Phoebe A. Roaf consecrated as fourth bishop of the Diocese of West Tennessee

Posted May 6, 2019
Phoebe Roaf

Presiding Bishop Michael Curry stands with West Tennessee Bishop Phoebe Roaf at Roaf’s consecration May 4. Photo: Diocese of West Tennessee

[Diocese of West Tennessee] The Rev. Phoebe A. Roaf was ordained and consecrated as the fourth bishop of the Diocese of West Tennessee at 11 a.m. May 4 at Hope Church in Memphis.

Roaf became both the first woman and the first African American bishop in the diocese’s 36-year history. Presiding Bishop Michael Curry led the service as chief consecrator. The Rev. Judy Fentress-Williams, professor at Virginia Theological Seminary and assistant pastor at Alfred Street Baptist Church, both in Alexandria, Virginia, was the preacher.

In addition to a 116-voice mass choir made up of choristers from across the diocese, the LeMoyne Owen College Concert Choir performed the Prelude. Following the service, a celebratory reception was held at the church.
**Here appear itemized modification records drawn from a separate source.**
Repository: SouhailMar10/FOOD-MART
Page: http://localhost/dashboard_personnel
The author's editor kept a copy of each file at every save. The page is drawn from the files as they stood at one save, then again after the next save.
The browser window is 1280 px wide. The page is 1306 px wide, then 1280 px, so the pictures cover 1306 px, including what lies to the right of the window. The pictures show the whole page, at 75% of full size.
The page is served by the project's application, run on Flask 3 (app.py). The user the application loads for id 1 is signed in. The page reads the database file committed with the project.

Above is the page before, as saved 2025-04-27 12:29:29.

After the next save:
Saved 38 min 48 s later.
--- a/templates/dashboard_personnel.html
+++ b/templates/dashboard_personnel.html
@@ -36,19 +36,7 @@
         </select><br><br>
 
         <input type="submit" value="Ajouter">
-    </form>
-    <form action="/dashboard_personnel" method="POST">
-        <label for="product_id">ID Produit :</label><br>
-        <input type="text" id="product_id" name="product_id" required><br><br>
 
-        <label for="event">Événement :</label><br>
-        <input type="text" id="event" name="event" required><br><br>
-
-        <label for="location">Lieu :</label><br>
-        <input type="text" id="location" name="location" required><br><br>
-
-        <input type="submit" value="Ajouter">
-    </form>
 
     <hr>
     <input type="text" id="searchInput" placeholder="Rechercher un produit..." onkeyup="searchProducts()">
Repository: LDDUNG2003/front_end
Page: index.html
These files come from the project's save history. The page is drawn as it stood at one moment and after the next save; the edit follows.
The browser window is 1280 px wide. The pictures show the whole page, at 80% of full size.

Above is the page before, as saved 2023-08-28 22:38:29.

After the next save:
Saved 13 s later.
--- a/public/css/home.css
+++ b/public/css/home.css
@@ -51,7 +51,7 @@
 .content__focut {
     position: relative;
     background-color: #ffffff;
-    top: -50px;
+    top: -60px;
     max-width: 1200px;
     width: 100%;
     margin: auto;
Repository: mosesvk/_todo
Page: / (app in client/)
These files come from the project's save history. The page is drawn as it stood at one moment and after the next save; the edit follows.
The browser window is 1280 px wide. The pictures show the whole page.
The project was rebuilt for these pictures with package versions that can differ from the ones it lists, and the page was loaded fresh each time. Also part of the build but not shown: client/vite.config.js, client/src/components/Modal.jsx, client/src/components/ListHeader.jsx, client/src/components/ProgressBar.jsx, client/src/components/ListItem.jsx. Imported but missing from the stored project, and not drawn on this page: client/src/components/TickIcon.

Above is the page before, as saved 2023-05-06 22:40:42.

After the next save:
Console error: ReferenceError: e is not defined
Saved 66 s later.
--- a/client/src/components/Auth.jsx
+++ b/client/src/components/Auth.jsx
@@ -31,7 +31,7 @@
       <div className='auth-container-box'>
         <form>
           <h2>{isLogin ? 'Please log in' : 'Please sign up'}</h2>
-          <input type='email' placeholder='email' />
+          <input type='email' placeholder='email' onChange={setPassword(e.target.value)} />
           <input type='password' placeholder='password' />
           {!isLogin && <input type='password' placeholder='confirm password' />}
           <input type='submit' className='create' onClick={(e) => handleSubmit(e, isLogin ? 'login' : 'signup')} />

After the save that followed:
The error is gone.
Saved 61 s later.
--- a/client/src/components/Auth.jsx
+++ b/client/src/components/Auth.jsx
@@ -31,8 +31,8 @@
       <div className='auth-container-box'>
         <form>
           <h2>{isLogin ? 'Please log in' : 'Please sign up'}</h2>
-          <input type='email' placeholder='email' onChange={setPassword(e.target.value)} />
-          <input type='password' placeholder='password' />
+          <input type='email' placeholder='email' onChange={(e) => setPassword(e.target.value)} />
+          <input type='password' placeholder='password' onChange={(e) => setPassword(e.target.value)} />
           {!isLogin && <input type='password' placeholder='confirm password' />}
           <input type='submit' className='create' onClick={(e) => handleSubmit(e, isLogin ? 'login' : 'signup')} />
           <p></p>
On May 5, the newly consecrated bishop was formally welcomed and “seated” at St. Mary’s Cathedral in Memphis.

Roaf was elected at the Diocesan Convention on Nov. 17 on the first ballot. Prior to election, she was the rector of St. Philip’s, the oldest African American church in the Episcopal Diocese of Virginia, a position she had held since 2011.

Roaf is a lifelong Episcopalian who grew up in Pine Bluff, Arkansas. She received her bachelor’s degree from Harvard University and a Master of Public Administration from Princeton University. She later received a law degree from the University of Arkansas, Little Rock, and clerked for a federal judge for two years before practicing law in New Orleans. She attended Virginia Theological Seminary, where she is vice-chair of the Board of Trustees.

Roaf succeeded the Rt. Rev. Don Johnson, who had served as the third bishop of the diocese since 2001.

The Diocese of West Tennessee was established in 1983 and covers all of Tennessee west of the Tennessee River. It has 8,260 active members and an average Sunday attendance of more than 3,000.